◆ INFORMATION SHOWN:
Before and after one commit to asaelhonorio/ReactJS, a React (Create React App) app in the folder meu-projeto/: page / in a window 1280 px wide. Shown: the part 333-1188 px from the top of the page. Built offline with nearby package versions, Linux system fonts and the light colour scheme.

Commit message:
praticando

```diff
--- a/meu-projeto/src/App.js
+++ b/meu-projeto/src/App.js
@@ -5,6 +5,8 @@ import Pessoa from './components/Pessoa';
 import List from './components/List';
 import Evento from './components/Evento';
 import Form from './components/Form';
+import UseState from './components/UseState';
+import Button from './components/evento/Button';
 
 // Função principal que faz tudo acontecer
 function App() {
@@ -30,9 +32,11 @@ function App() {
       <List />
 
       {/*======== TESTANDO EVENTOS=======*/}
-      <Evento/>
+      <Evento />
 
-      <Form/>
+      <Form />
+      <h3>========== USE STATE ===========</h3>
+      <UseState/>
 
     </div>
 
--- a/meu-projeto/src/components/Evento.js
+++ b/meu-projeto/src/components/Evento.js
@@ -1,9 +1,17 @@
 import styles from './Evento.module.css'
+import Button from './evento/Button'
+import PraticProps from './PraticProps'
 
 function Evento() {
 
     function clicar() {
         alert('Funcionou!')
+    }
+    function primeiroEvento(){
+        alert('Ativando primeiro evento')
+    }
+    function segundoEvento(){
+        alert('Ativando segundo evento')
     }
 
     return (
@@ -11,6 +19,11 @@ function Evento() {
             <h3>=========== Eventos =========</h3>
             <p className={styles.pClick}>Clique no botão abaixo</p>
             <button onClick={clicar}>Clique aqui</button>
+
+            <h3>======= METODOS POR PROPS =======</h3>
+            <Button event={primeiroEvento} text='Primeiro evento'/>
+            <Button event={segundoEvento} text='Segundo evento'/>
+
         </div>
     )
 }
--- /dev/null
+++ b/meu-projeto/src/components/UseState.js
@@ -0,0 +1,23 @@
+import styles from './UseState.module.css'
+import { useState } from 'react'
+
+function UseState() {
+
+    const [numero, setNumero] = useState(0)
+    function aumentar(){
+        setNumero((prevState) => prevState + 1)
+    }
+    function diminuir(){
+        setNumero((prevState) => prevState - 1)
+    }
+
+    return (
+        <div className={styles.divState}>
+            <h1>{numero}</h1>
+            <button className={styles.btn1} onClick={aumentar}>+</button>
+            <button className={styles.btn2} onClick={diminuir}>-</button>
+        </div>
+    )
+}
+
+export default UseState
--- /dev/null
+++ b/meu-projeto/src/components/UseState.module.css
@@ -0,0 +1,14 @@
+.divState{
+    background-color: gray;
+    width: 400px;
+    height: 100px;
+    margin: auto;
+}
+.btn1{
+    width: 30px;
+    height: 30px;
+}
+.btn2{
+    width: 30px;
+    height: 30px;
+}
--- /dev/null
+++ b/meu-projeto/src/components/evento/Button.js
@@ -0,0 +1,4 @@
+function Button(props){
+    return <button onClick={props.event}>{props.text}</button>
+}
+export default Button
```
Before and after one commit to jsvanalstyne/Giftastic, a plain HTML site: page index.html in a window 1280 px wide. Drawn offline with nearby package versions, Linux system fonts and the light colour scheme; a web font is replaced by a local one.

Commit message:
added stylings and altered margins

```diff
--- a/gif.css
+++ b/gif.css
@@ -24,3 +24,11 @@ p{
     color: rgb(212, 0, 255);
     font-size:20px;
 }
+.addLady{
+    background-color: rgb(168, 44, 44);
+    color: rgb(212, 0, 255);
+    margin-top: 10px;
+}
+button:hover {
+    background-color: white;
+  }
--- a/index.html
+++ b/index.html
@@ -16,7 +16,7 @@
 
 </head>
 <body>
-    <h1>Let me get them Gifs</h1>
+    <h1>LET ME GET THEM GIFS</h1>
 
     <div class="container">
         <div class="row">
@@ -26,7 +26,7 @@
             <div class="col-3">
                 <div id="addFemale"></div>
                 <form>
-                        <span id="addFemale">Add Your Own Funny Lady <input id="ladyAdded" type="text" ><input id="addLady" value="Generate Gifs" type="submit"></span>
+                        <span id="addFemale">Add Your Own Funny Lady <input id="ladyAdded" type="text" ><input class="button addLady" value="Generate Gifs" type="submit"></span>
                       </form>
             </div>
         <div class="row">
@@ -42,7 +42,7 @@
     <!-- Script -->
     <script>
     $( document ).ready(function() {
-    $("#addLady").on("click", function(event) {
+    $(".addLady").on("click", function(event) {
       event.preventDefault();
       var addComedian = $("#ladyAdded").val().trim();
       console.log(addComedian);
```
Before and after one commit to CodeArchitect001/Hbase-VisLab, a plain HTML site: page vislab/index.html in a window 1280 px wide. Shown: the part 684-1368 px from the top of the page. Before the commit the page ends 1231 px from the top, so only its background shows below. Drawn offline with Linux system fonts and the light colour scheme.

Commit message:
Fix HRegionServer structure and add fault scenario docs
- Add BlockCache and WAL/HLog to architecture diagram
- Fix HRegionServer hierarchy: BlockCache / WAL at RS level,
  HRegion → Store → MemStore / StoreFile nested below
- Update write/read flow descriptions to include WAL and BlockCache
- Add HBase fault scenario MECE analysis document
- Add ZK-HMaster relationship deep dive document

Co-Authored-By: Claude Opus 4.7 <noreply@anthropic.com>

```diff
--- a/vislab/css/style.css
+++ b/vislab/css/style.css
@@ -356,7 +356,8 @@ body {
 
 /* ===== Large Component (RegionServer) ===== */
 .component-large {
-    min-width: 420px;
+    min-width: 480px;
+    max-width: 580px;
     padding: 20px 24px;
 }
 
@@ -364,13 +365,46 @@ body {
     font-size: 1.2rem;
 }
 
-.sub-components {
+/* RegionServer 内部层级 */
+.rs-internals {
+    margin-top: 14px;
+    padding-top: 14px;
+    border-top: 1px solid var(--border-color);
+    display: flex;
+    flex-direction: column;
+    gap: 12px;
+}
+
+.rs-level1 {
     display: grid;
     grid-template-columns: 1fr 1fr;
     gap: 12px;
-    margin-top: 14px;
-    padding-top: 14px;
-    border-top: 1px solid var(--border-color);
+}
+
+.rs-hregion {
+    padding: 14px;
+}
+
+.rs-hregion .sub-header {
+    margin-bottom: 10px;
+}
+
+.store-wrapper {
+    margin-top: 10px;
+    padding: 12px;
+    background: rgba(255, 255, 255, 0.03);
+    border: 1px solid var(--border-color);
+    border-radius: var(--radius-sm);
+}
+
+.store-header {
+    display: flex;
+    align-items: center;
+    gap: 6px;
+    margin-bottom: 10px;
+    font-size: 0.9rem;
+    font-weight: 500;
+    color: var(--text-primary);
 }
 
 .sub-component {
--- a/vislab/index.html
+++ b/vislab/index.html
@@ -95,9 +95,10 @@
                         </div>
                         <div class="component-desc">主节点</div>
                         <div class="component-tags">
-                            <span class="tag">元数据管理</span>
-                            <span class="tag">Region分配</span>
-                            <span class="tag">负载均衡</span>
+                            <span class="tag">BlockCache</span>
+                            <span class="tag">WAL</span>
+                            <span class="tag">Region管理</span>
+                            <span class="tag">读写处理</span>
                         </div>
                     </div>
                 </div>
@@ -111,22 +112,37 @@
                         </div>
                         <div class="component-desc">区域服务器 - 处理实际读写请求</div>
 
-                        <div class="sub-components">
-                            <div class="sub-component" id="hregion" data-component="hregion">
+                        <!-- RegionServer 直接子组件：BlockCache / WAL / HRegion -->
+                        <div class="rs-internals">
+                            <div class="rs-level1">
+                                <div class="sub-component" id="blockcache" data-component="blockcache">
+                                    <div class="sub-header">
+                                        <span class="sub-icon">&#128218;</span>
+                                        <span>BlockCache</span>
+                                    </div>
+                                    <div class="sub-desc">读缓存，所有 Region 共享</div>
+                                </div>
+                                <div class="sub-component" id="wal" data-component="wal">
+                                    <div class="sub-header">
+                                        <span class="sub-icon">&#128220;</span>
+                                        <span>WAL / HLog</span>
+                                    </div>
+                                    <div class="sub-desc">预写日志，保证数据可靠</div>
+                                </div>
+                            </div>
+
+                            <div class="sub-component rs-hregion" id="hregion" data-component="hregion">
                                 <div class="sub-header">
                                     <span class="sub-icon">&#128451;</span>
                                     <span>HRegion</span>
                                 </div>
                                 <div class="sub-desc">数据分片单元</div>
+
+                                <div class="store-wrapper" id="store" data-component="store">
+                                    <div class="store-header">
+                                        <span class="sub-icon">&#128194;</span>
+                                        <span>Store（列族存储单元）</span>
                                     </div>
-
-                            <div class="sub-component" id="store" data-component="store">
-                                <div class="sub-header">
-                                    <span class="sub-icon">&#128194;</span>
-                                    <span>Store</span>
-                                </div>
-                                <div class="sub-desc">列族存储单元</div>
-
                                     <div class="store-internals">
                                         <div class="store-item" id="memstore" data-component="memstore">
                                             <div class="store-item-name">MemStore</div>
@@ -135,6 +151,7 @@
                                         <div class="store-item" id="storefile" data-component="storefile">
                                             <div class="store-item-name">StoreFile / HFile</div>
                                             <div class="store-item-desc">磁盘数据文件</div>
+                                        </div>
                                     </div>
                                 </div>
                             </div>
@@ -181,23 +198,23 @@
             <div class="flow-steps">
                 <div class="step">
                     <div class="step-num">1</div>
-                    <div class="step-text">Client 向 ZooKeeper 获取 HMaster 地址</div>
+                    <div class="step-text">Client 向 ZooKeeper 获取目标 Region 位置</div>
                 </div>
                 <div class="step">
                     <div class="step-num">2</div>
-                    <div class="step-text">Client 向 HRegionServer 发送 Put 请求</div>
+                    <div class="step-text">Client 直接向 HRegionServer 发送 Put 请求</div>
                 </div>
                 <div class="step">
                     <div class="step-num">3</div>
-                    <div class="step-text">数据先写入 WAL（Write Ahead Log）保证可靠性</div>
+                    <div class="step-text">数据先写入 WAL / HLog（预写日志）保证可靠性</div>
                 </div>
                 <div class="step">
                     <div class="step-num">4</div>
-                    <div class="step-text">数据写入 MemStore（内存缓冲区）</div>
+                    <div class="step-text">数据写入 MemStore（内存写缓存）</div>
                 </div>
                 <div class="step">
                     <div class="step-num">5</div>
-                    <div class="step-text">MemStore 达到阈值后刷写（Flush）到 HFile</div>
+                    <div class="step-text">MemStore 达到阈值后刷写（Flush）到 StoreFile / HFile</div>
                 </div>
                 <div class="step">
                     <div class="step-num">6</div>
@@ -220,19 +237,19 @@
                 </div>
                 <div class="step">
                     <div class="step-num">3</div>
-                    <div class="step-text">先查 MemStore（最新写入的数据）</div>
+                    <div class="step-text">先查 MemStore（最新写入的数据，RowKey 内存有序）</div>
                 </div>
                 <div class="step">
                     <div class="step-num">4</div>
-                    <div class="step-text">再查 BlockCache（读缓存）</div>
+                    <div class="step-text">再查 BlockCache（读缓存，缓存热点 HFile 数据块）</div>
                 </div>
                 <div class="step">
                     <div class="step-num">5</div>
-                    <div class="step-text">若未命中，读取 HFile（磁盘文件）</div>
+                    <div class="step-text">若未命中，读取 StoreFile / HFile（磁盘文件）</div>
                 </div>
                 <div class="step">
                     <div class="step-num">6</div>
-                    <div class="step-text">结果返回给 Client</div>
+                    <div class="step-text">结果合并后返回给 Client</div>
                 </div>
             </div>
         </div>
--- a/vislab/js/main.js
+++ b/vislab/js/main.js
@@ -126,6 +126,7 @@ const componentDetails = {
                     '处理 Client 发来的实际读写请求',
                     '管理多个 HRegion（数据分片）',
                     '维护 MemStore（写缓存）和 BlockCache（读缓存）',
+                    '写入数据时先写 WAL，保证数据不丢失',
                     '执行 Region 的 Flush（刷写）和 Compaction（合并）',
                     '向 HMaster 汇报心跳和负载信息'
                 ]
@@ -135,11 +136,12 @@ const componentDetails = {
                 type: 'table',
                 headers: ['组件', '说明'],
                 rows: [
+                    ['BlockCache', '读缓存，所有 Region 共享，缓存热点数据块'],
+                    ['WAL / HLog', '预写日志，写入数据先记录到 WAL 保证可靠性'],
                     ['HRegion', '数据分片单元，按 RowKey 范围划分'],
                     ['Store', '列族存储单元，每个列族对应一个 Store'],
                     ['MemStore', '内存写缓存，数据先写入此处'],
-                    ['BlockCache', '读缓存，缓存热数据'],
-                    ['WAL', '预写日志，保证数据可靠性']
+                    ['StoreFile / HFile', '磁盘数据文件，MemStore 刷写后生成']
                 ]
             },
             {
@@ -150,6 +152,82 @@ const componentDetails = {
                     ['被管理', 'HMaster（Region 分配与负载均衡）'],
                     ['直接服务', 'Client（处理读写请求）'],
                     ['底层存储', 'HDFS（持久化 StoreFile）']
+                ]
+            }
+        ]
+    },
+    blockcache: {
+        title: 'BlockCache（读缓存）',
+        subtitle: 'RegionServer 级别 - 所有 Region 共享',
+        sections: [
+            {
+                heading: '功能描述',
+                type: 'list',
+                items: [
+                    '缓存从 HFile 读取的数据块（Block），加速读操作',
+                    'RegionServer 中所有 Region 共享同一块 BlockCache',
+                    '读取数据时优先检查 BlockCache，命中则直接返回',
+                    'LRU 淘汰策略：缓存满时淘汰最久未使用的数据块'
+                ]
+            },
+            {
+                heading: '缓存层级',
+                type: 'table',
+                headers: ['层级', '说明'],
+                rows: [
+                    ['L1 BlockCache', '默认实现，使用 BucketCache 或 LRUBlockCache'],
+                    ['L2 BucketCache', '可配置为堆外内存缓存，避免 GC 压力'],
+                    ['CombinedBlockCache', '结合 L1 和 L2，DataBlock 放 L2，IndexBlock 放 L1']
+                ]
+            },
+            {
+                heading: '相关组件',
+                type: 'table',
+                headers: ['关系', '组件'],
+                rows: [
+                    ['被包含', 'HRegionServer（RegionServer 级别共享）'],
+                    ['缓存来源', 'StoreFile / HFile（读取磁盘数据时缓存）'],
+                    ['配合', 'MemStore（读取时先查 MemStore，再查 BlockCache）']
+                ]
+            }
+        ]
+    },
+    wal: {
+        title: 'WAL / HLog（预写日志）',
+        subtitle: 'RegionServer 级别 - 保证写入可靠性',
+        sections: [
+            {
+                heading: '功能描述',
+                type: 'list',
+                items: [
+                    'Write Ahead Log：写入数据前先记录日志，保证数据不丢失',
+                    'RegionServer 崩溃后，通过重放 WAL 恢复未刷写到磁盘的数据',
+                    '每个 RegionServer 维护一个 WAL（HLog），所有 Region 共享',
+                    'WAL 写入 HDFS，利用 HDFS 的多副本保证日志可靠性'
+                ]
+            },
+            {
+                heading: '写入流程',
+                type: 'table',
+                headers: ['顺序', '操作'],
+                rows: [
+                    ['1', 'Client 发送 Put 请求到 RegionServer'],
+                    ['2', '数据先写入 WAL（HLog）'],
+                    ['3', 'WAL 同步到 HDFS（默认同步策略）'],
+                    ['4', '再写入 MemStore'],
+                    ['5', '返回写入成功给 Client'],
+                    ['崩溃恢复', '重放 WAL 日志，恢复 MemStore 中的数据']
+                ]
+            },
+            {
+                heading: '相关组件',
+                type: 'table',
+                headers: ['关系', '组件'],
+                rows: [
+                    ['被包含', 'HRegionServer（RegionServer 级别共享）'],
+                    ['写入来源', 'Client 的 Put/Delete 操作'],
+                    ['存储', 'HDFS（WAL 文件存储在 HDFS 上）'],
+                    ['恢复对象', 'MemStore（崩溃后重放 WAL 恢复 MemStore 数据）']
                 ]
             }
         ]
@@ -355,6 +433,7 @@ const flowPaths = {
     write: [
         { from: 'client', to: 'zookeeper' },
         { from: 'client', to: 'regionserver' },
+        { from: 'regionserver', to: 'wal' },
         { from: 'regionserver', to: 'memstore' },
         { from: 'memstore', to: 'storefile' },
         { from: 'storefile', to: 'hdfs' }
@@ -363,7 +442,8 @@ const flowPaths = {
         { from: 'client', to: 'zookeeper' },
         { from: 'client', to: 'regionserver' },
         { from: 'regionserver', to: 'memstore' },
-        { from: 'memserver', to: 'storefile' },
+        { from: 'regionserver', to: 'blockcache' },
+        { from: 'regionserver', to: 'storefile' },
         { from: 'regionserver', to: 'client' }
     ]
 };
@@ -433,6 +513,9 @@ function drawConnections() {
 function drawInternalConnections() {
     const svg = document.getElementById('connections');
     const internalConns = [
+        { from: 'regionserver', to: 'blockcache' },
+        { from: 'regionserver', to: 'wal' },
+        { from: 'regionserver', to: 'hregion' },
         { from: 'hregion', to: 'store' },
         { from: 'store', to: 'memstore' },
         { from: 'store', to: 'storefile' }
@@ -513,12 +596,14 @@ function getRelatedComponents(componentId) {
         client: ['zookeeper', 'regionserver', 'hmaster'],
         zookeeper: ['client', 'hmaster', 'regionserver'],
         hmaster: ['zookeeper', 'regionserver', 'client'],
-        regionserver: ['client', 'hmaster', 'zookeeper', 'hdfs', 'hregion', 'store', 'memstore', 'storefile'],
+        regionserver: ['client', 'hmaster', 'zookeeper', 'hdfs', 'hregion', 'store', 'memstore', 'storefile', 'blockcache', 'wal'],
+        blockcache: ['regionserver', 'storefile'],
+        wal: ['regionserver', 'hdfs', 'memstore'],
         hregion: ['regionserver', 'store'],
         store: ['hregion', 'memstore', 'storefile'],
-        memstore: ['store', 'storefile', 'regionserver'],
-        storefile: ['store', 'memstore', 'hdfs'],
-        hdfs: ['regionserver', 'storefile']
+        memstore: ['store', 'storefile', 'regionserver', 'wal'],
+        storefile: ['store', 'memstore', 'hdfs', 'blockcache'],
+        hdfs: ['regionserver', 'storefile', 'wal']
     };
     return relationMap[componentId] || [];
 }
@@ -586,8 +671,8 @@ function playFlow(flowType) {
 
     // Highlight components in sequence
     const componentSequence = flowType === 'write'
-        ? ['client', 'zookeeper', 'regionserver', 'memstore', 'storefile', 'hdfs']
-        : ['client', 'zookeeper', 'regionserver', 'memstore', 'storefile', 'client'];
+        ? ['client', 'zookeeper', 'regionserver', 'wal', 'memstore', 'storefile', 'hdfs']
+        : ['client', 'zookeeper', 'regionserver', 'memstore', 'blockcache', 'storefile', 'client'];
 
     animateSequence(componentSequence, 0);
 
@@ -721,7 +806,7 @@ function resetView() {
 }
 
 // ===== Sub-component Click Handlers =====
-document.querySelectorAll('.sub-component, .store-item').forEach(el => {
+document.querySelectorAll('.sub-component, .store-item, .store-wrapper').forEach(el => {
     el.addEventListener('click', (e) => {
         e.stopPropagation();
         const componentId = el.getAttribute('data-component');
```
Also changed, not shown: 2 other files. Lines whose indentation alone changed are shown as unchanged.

◆ TASK DIRECTIONS: Find the word "onClick" in the listing above. Copy each line where it appears.

◆ RESPONSE TO THE TASK:
             <button onClick={clicar}>Clique aqui</button>
+            <button className={styles.btn1} onClick={aumentar}>+</button>
+            <button className={styles.btn2} onClick={diminuir}>-</button>
+    return <button onClick={props.event}>{props.text}</button>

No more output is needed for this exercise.